● STUDY MATERIAL
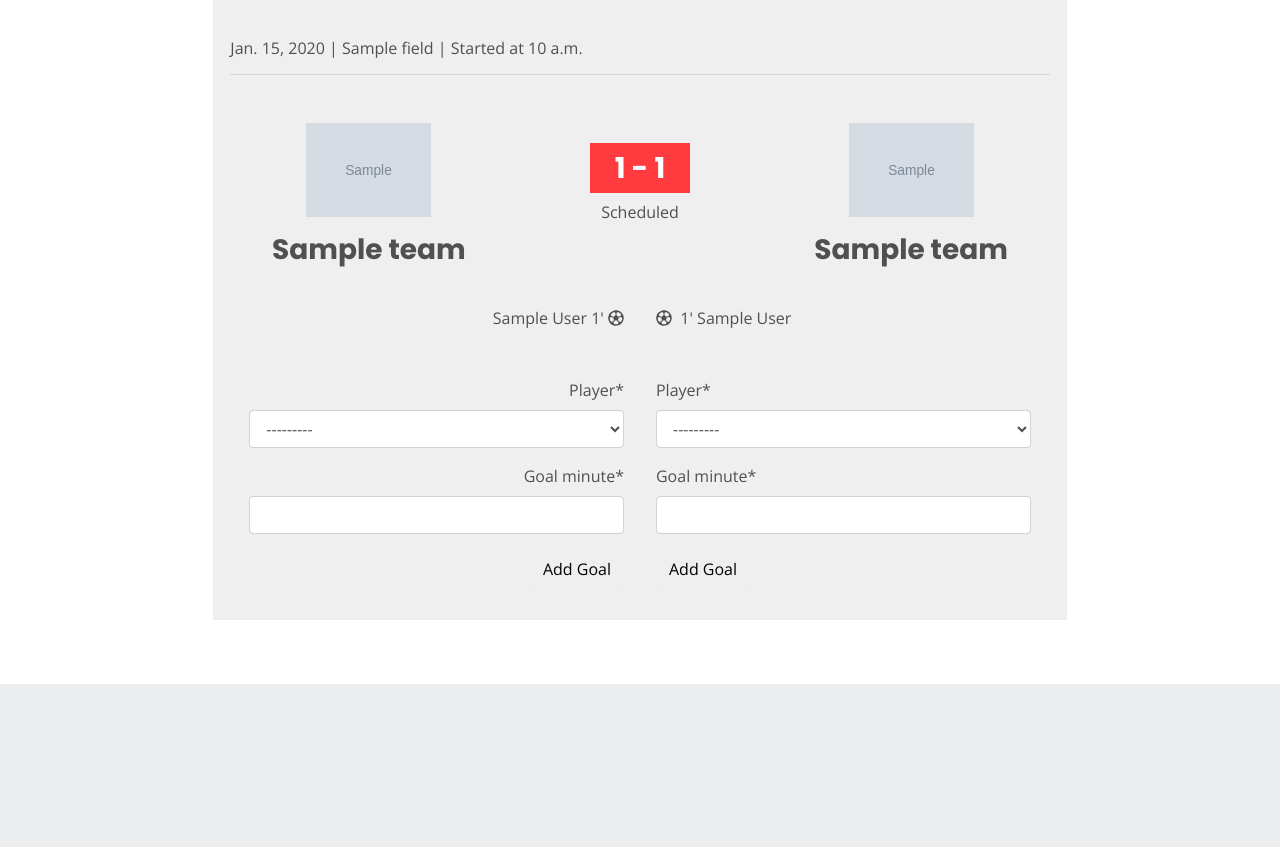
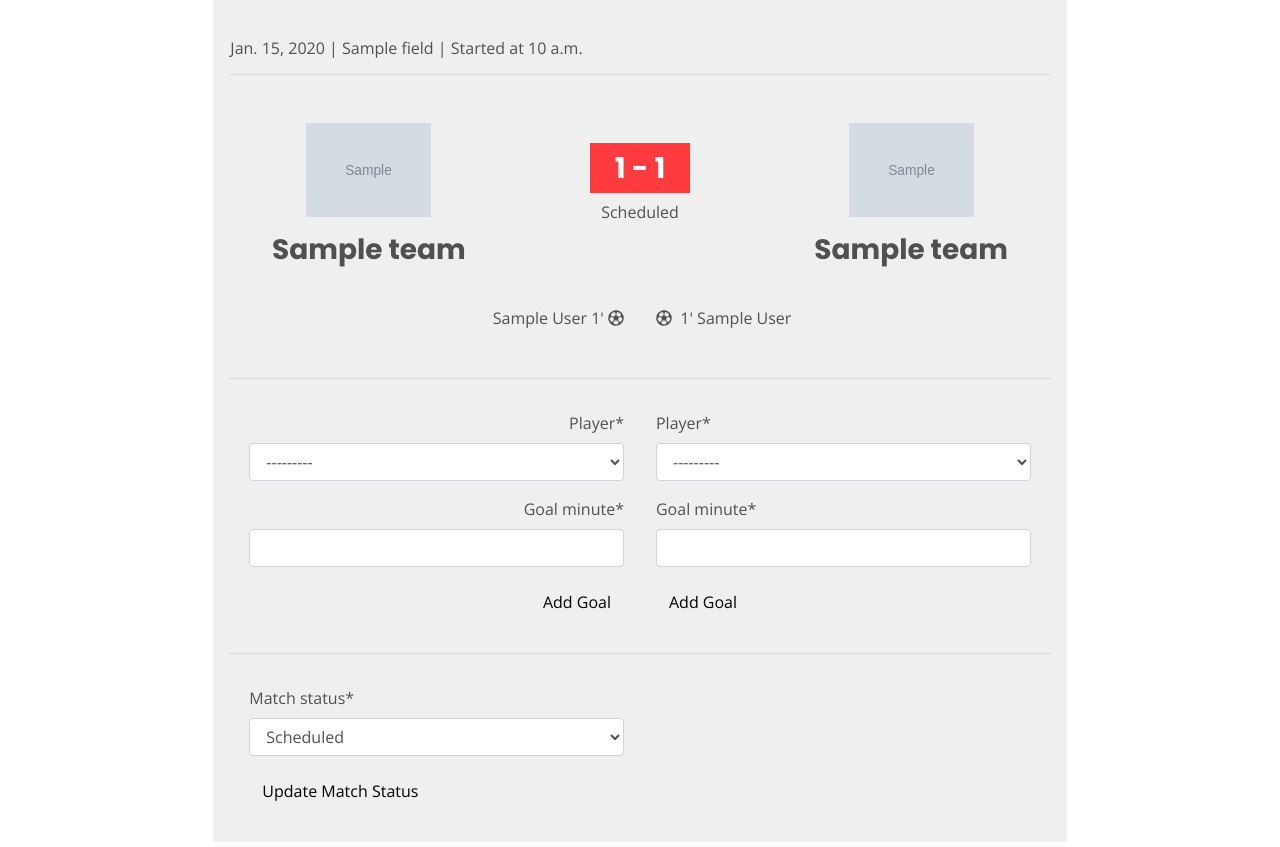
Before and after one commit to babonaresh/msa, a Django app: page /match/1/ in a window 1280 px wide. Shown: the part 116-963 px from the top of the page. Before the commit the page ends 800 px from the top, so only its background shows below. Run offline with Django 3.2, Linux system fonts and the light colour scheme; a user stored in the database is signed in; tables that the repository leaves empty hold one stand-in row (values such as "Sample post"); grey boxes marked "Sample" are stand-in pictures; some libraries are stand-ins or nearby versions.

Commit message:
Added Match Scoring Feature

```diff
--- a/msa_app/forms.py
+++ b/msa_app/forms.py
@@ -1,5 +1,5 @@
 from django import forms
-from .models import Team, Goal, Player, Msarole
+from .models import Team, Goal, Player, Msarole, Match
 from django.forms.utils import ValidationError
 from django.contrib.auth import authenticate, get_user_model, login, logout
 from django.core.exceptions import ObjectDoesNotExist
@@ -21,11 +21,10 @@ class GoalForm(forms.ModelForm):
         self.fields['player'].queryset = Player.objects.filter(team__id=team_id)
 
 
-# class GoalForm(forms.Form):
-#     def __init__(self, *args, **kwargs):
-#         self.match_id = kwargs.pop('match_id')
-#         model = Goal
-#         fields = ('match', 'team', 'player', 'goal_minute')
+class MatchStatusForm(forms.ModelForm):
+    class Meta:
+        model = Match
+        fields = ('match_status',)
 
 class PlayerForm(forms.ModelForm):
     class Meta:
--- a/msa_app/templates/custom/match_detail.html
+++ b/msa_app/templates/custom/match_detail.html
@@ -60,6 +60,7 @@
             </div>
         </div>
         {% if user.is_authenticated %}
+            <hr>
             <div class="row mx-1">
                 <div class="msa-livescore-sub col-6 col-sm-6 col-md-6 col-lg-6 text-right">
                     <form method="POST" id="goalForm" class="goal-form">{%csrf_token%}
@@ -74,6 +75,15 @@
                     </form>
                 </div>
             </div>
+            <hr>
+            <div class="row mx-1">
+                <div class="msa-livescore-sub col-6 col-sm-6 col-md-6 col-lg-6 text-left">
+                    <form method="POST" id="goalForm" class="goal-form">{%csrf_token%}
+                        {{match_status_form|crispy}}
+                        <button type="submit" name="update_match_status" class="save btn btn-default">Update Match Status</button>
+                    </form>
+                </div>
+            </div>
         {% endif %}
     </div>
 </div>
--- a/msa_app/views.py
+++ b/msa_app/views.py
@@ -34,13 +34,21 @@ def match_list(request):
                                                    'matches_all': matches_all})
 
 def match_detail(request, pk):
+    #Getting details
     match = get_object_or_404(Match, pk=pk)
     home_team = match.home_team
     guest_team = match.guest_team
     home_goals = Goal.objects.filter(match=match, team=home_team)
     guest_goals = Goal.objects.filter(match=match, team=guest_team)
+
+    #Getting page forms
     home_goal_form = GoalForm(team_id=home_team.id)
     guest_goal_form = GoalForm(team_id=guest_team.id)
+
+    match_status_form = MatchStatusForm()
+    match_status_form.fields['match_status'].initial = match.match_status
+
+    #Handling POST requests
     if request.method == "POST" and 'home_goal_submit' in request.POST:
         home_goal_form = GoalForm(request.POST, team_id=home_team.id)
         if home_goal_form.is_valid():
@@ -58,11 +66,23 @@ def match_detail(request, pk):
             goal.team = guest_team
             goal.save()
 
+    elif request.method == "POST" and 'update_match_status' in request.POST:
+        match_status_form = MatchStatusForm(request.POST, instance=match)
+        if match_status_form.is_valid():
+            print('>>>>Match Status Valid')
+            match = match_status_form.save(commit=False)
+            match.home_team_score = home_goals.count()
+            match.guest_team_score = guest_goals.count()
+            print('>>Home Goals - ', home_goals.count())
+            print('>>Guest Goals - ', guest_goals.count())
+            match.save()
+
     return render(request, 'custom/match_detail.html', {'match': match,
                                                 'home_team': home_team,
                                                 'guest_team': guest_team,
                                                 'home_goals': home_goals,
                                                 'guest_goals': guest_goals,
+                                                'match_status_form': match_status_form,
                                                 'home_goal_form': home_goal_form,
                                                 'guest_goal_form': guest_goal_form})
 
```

● TO DO
Without the pictures, retype each line of the records above exactly.

● RESPONSE FOR THIS EXERCISE
Before and after one commit to babonaresh/msa, a Django app: page /match/1/ in a window 1280 px wide. Shown: the part 116-963 px from the top of the page. Before the commit the page ends 800 px from the top, so only its background shows below. Run offline with Django 3.2, Linux system fonts and the light colour scheme; a user stored in the database is signed in; tables that the repository leaves empty hold one stand-in row (values such as "Sample post"); grey boxes marked "Sample" are stand-in pictures; some libraries are stand-ins or nearby versions.

Commit message:
Added Match Scoring Feature

```diff
--- a/msa_app/forms.py
+++ b/msa_app/forms.py
@@ -1,5 +1,5 @@
 from django import forms
-from .models import Team, Goal, Player, Msarole
+from .models import Team, Goal, Player, Msarole, Match
 from django.forms.utils import ValidationError
 from django.contrib.auth import authenticate, get_user_model, login, logout
 from django.core.exceptions import ObjectDoesNotExist
@@ -21,11 +21,10 @@ class GoalForm(forms.ModelForm):
         self.fields['player'].queryset = Player.objects.filter(team__id=team_id)
 
 
-# class GoalForm(forms.Form):
-#     def __init__(self, *args, **kwargs):
-#         self.match_id = kwargs.pop('match_id')
-#         model = Goal
-#         fields = ('match', 'team', 'player', 'goal_minute')
+class MatchStatusForm(forms.ModelForm):
+    class Meta:
+        model = Match
+        fields = ('match_status',)
 
 class PlayerForm(forms.ModelForm):
     class Meta:
--- a/msa_app/templates/custom/match_detail.html
+++ b/msa_app/templates/custom/match_detail.html
@@ -60,6 +60,7 @@
             </div>
         </div>
         {% if user.is_authenticated %}
+            <hr>
             <div class="row mx-1">
                 <div class="msa-livescore-sub col-6 col-sm-6 col-md-6 col-lg-6 text-right">
                     <form method="POST" id="goalForm" class="goal-form">{%csrf_token%}
@@ -74,6 +75,15 @@
                     </form>
                 </div>
             </div>
+            <hr>
+            <div class="row mx-1">
+                <div class="msa-livescore-sub col-6 col-sm-6 col-md-6 col-lg-6 text-left">
+                    <form method="POST" id="goalForm" class="goal-form">{%csrf_token%}
+                        {{match_status_form|crispy}}
+                        <button type="submit" name="update_match_status" class="save btn btn-default">Update Match Status</button>
+                    </form>
+                </div>
+            </div>
         {% endif %}
     </div>
 </div>
--- a/msa_app/views.py
+++ b/msa_app/views.py
@@ -34,13 +34,21 @@ def match_list(request):
                                                    'matches_all': matches_all})
 
 def match_detail(request, pk):
+    #Getting details
     match = get_object_or_404(Match, pk=pk)
     home_team = match.home_team
     guest_team = match.guest_team
     home_goals = Goal.objects.filter(match=match, team=home_team)
     guest_goals = Goal.objects.filter(match=match, team=guest_team)
+
+    #Getting page forms
     home_goal_form = GoalForm(team_id=home_team.id)
     guest_goal_form = GoalForm(team_id=guest_team.id)
+
+    match_status_form = MatchStatusForm()
+    match_status_form.fields['match_status'].initial = match.match_status
+
+    #Handling POST requests
     if request.method == "POST" and 'home_goal_submit' in request.POST:
         home_goal_form = GoalForm(request.POST, team_id=home_team.id)
         if home_goal_form.is_valid():
@@ -58,11 +66,23 @@ def match_detail(request, pk):
             goal.team = guest_team
             goal.save()
 
+    elif request.method == "POST" and 'update_match_status' in request.POST:
+        match_status_form = MatchStatusForm(request.POST, instance=match)
+        if match_status_form.is_valid():
+            print('>>>>Match Status Valid')
+            match = match_status_form.save(commit=False)
+            match.home_team_score = home_goals.count()
+            match.guest_team_score = guest_goals.count()
+            print('>>Home Goals - ', home_goals.count())
+            print('>>Guest Goals - ', guest_goals.count())
+            match.save()
+
     return render(request, 'custom/match_detail.html', {'match': match,
                                                 'home_team': home_team,
                                                 'guest_team': guest_team,
                                                 'home_goals': home_goals,
                                                 'guest_goals': guest_goals,
+                                                'match_status_form': match_status_form,
                                                 'home_goal_form': home_goal_form,
                                                 'guest_goal_form': guest_goal_form})
 
```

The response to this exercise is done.